    • Oh good, looking forward to hearing your suggestions! Still haven’t heard from Alyson, so you may be our only hope… 😉

      I read tons of Greene when I was in my teens and early twenties. He was my favourite author for a long time. But apart from the biggies I can’t remember now which I read, so I’m just revisiting them randomly. Good to know you’re another Three Pines fan. I’m feeling under a lot of pressure to like them – I might get lynched by mobs of angry readers if I don’t… 😂

      Liked by 1 person

      • I hope this isn’t too late, this took some thinking and scanning of my lists. Here are my three suggestions:
        Plumb by Maurice Gee. I decided I had to have an NZ author in the mix. This is more a character exploration than a plot driven novel.
        Go Tell It on the Mountain by James Baldwin. I’ve been planning to read something by Baldwin since I saw a documentary about him some time back.
        The City and the City by China Miéville. A crime meets SciFi story which I enjoyed a decade or so ago and am interested to reread.

        Liked by 1 person

        • Interesting choices! Plumb’s on my wishlist from you mentioning it ages ago and Go Tell It on the Mountain is on my Classics Club list, so I have to read it by February whether it becomes the popular choice or not! China Miéville… hmm. Well, we’ll see what the majority think… 😉 I still haven’t heard from Alyson at all – I’m hoping she’s just on a break and nothing’s wrong. If she doesn’t come up with any suggestions, Kelly’s mentioned a couple so we should still have a good range of possibles.

          Liked by 1 person

  10. I really liked The English Patient, but I read it over 20 years ago so I wonder how I’d get on with it now…

    The Lorac looks a total delight!

    I’m intrigued to know what the next review-a-long will be – I think VF would still be buried deep in my TBR if it wasn’t for the last one 😀

    Liked by 1 person

    • It sounds quite appealing so I’m hopeful, though I’m reading a great book about the war at the moment – The Young Lions – so it has stiff competition! 😉 The Lorac is going very well so far! I’m still waiting to see what the girls suggest for the review-along – could be anything! 😀

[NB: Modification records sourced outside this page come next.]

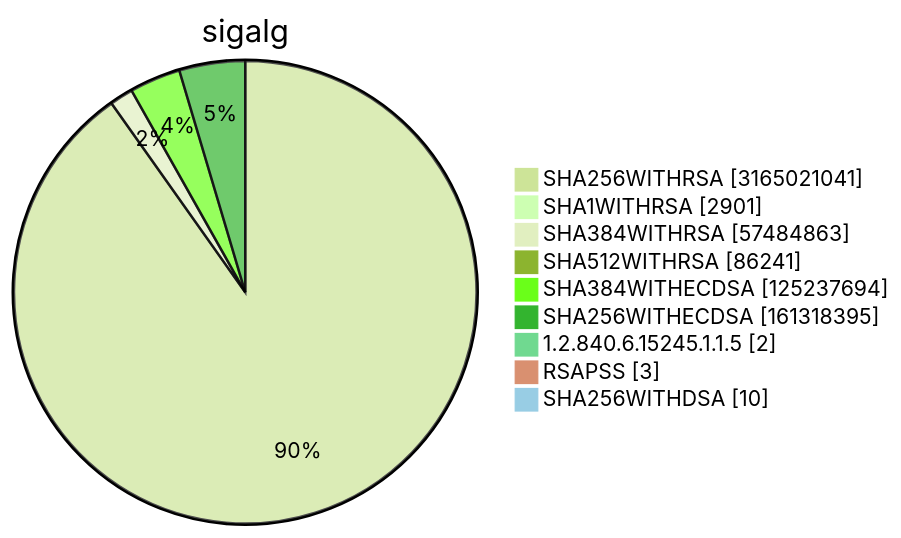
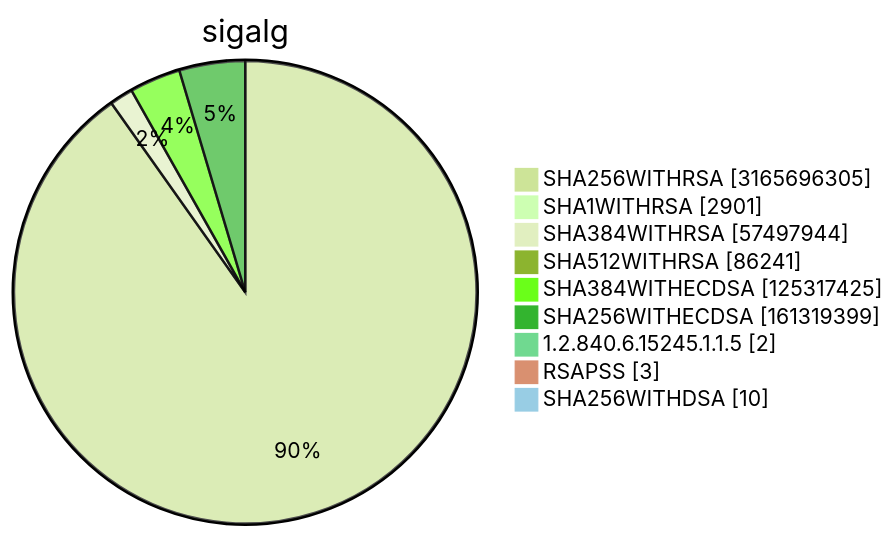
One commit to christiankrug/ctmonitor_visualization changed diagram 15 of 15 in TOTAL/README.md. Above: the diagram before and after it, drawn with Mermaid (forest theme). The commit also changed other lines of this file, not shown here.

````diff
--- a/TOTAL/README.md
+++ b/TOTAL/README.md
@@ -6215,13 +6215,13 @@
 ```mermaid
 pie showData
 title sigalg
-"SHA256WITHRSA" :3165021041
+"SHA256WITHRSA" :3165696305
 "SHA1WITHRSA" :2901
-"SHA384WITHRSA" :57484863
+"SHA384WITHRSA" :57497944
 "SHA512WITHRSA" :86241
-"SHA384WITHECDSA" :125237694
-"SHA256WITHECDSA" :161318395
+"SHA384WITHECDSA" :125317425
+"SHA256WITHECDSA" :161319399
 "1.2.840.6.15245.1.1.5" :2
 "RSAPSS" :3
 "SHA256WITHDSA" :10
 ```
````
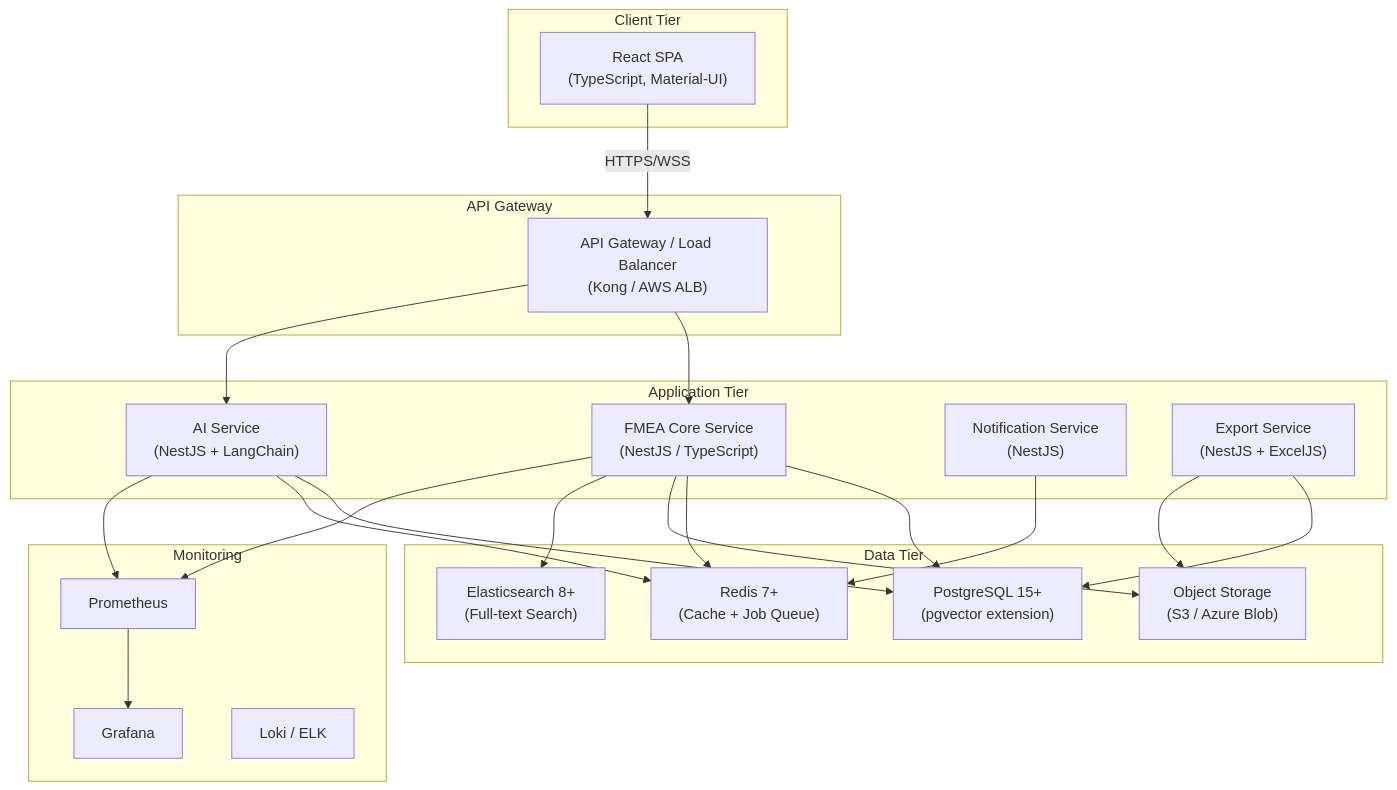
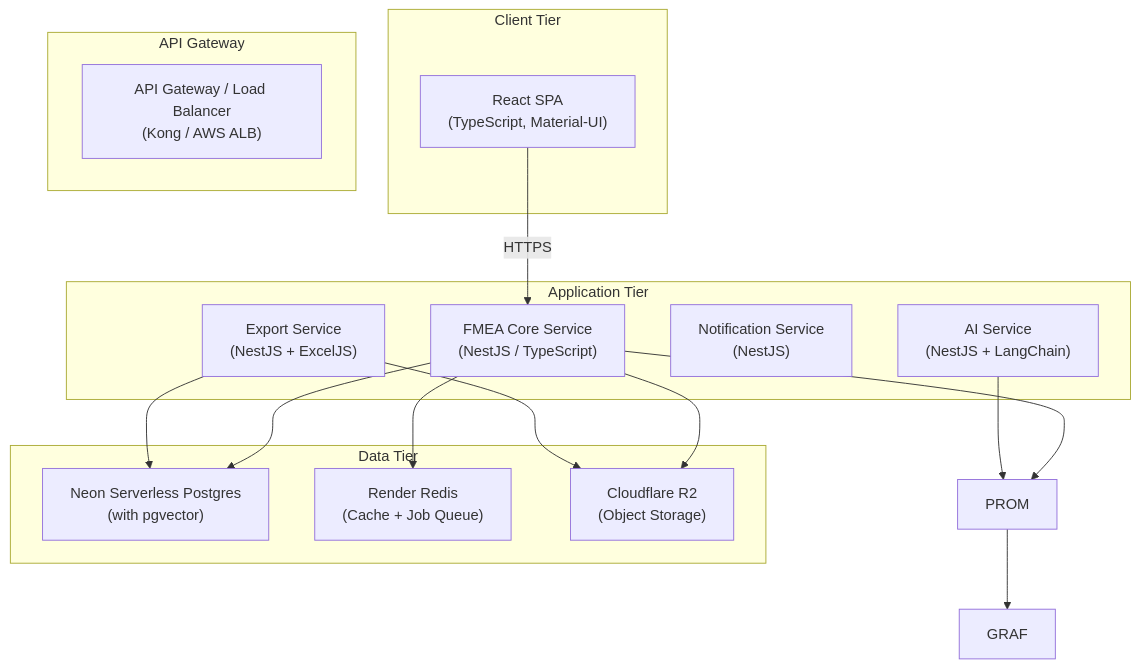
The third of 15 diagrams in docs/SAD-TDD-FMEA-Platform.md (lenvthank-source/fmea), drawn with Mermaid before and after one commit. The commit also changed other lines of this file and 22 other files, not shown here.

````diff
--- a/docs/SAD-TDD-FMEA-Platform.md
+++ b/docs/SAD-TDD-FMEA-Platform.md
@@ -256,46 +256,33 @@
 ```mermaid
 graph TB
     subgraph "Client Tier"
         SPA["React SPA<br/>(TypeScript, Material-UI)"]
     end
 
     subgraph "API Gateway"
         GW["API Gateway / Load Balancer<br/>(Kong / AWS ALB)"]
     end
 
     subgraph "Application Tier"
         CORE["FMEA Core Service<br/>(NestJS / TypeScript)"]
         AI_SVC["AI Service<br/>(NestJS + LangChain)"]
         NOTIFY["Notification Service<br/>(NestJS)"]
         EXPORT["Export Service<br/>(NestJS + ExcelJS)"]
     end
 
     subgraph "Data Tier"
-        PG["PostgreSQL 15+<br/>(pgvector extension)"]
-        REDIS["Redis 7+<br/>(Cache + Job Queue)"]
-        S3["Object Storage<br/>(S3 / Azure Blob)"]
-        ES["Elasticsearch 8+<br/>(Full-text Search)"]
+        PG["Neon Serverless Postgres<br/>(with pgvector)"]
+        REDIS["Render Redis<br/>(Cache + Job Queue)"]
+        R2["Cloudflare R2<br/>(Object Storage)"]
     end
 
-    subgraph "Monitoring"
-        PROM["Prometheus"]
-        GRAF["Grafana"]
-        LOKI["Loki / ELK"]
-    end
-
-    SPA -->|"HTTPS/WSS"| GW
-    GW --> CORE
-    GW --> AI_SVC
+    SPA -->|"HTTPS"| CORE
     CORE --> PG
     CORE --> REDIS
-    CORE --> S3
-    CORE --> ES
-    AI_SVC --> PG
-    AI_SVC --> REDIS
-    NOTIFY --> REDIS
+    CORE --> R2
     EXPORT --> PG
-    EXPORT --> S3
+    EXPORT --> R2
     CORE --> PROM
     AI_SVC --> PROM
     PROM --> GRAF
 ```
````
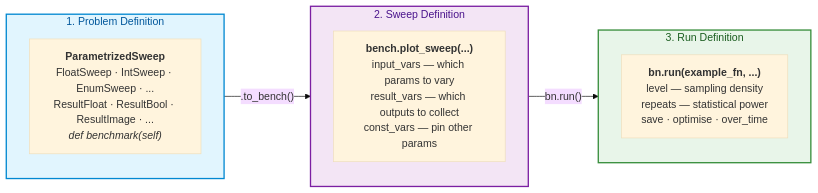
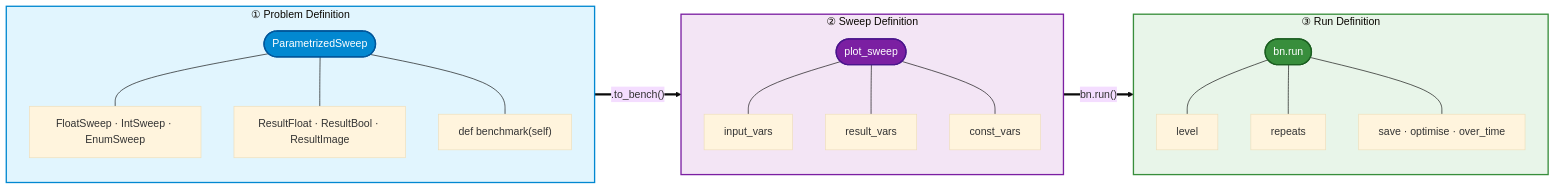
Before and after one commit to blooop/bencher: the diagram in docs/concepts.md, drawn with Mermaid (base theme).

Commit message:
docs: redesign mermaid diagram for readability
- Break dense single-node stages into header + detail nodes
- Stadium-shaped colored header nodes for the 3 main API calls
- Separate detail nodes for parameters (scannable at a glance)
- Thick arrows between stages, thin links within
- direction TB within each subgraph for vertical layout

````diff
--- a/docs/concepts.md
+++ b/docs/concepts.md
@@ -49,21 +49,44 @@
 ```{mermaid}
 flowchart LR
-    subgraph Problem ["1. Problem Definition"]
-        PS["<b>ParametrizedSweep</b><br/>FloatSweep · IntSweep · EnumSweep · ...<br/>ResultFloat · ResultBool · ResultImage · ...<br/><i>def benchmark(self)</i>"]
+    subgraph Problem ["① Problem Definition"]
+        direction TB
+        PS([ParametrizedSweep])
+        Inputs[FloatSweep · IntSweep · EnumSweep]
+        Results[ResultFloat · ResultBool · ResultImage]
+        Fn["def benchmark(self)"]
+        PS --- Inputs
+        PS --- Results
+        PS --- Fn
     end
 
-    subgraph Sweep ["2. Sweep Definition"]
-        SW["<b>bench.plot_sweep(...)</b><br/>input_vars — which params to vary<br/>result_vars — which outputs to collect<br/>const_vars — pin other params"]
+    subgraph Sweep ["② Sweep Definition"]
+        direction TB
+        SW([plot_sweep])
+        IV[input_vars]
+        RV[result_vars]
+        CV[const_vars]
+        SW --- IV
+        SW --- RV
+        SW --- CV
     end
 
-    subgraph Run ["3. Run Definition"]
-        RN["<b>bn.run(example_fn, ...)</b><br/>level — sampling density<br/>repeats — statistical power<br/>save · optimise · over_time"]
+    subgraph Run ["③ Run Definition"]
+        direction TB
+        RN([bn.run])
+        Level[level]
+        Repeats[repeats]
+        Opts[save · optimise · over_time]
+        RN --- Level
+        RN --- Repeats
+        RN --- Opts
     end
 
-    Problem -- ".to_bench()" --> Sweep
-    Sweep -- "bn.run()" --> Run
+    Problem == .to_bench() ==> Sweep == bn.run() ==> Run
 
-    style Problem fill:#e1f5fe,stroke:#0288d1,stroke-width:2px,color:#01579b
-    style Sweep fill:#f3e5f5,stroke:#7b1fa2,stroke-width:2px,color:#4a148c
-    style Run fill:#e8f5e9,stroke:#388e3c,stroke-width:2px,color:#1b5e20
+    style Problem fill:#e1f5fe,stroke:#0288d1,stroke-width:2px
+    style Sweep fill:#f3e5f5,stroke:#7b1fa2,stroke-width:2px
+    style Run fill:#e8f5e9,stroke:#388e3c,stroke-width:2px
+    style PS fill:#0288d1,color:#fff,stroke:#01579b,stroke-width:2px
+    style SW fill:#7b1fa2,color:#fff,stroke:#4a148c,stroke-width:2px
+    style RN fill:#388e3c,color:#fff,stroke:#1b5e20,stroke-width:2px
 ```
````
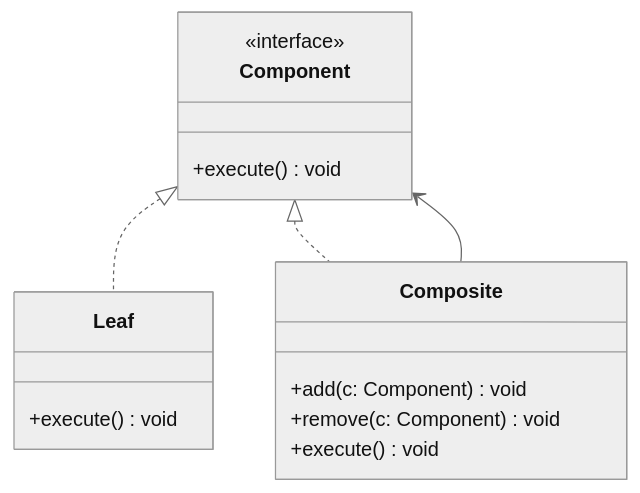
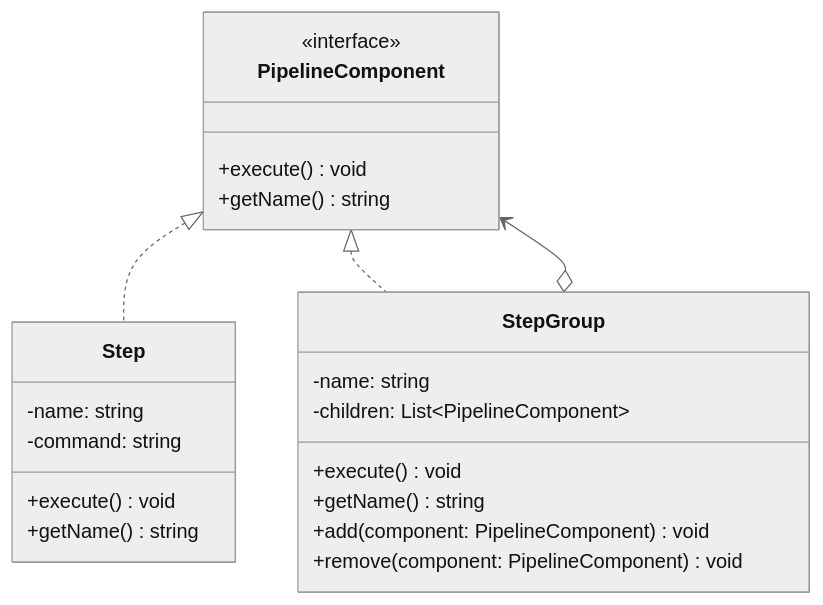
One commit to shivam-g-mishra/blog changed the diagram in docs/design-patterns/structural/composite.md. Above: the diagram before and after it, drawn with Mermaid (neutral theme). The commit also changed other lines of this file and 31 other files, not shown here.

````diff
--- a/docs/design-patterns/structural/composite.md
+++ b/docs/design-patterns/structural/composite.md
@@ -60,19 +79,28 @@
 ```mermaid
 classDiagram
-  class Component {
-    <<interface>>
-    +execute() void
-  }
-  class Leaf {
-    +execute() void
-  }
-  class Composite {
-    +add(c: Component) void
-    +remove(c: Component) void
-    +execute() void
-  }
-
-  Component <|.. Leaf
-  Component <|.. Composite
-  Composite --> Component
+    class PipelineComponent {
+        <<interface>>
+        +execute() void
+        +getName() string
+    }
+    
+    class Step {
+        -name: string
+        -command: string
+        +execute() void
+        +getName() string
+    }
+    
+    class StepGroup {
+        -name: string
+        -children: List~PipelineComponent~
+        +execute() void
+        +getName() string
+        +add(component: PipelineComponent) void
+        +remove(component: PipelineComponent) void
+    }
+    
+    PipelineComponent <|.. Step
+    PipelineComponent <|.. StepGroup
+    StepGroup o--> PipelineComponent
 ```
````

      Like

  11. These Names Make Clues sounds like a lot of fun – I’m tempted!

    I didn’t care for Still Life, but I seem to be in the tiny minority on that one. it seems everyone else loves this series. I hope you enjoy it! (Also, I know that sometimes the first one in a mystery series is not the best and that they usually get better as they go along – but if I couldn’t give it at least a 3 star rating, I’m reluctant to try another!)

    Liked by 1 person

    • I’m enjoying These Names Make Clues so far! I’m glad to know there’s someone who doesn’t love Three Pines – now if I end up not enjoying it I won’t feel so alone… 😉 I agree – I expect the first book in a series to be weaker but it still has to have enough to make me want to read me more…

      Liked by 1 person

  12. Two Canadians on your list this week 🙂 I love Louise Penny, I really hope you do too, although she’s got a ton of books so it’s a dangerous affair…

    I’ve never read the English Patient – or seen the movie! I’m ashamed as a Canadian to say that LOL

    Liked by 1 person

    • Oh, I’d forgotten that Ondaatje was Canadian! It’s all you Canadian bloggers – you’re brainwashing me… 😉 Haha, yes I’m a bit worried about my TBR if I enjoy the Louise Penny! I’ve never seen The English Patient either – if I enjoy the book, I might try to watch it then

      Liked by 1 person

Please leave a comment - I'd love to know who's visiting and what you think...of the post, of the book, of the blog, of life, of chocolate...

Fill in your details below or click an icon to log in:

WordPress.com Logo

You are commenting using your WordPress.com account. Log Out /  Change )

Google photo

You are commenting using your Google account. Log Out /  Change )

Twitter picture

You are commenting using your Twitter account. Log Out /  Change )

Facebook photo

You are commenting using your Facebook account. Log Out /  Change )

Connecting to %s

This site uses Akismet to reduce spam. Learn how your comment data is processed.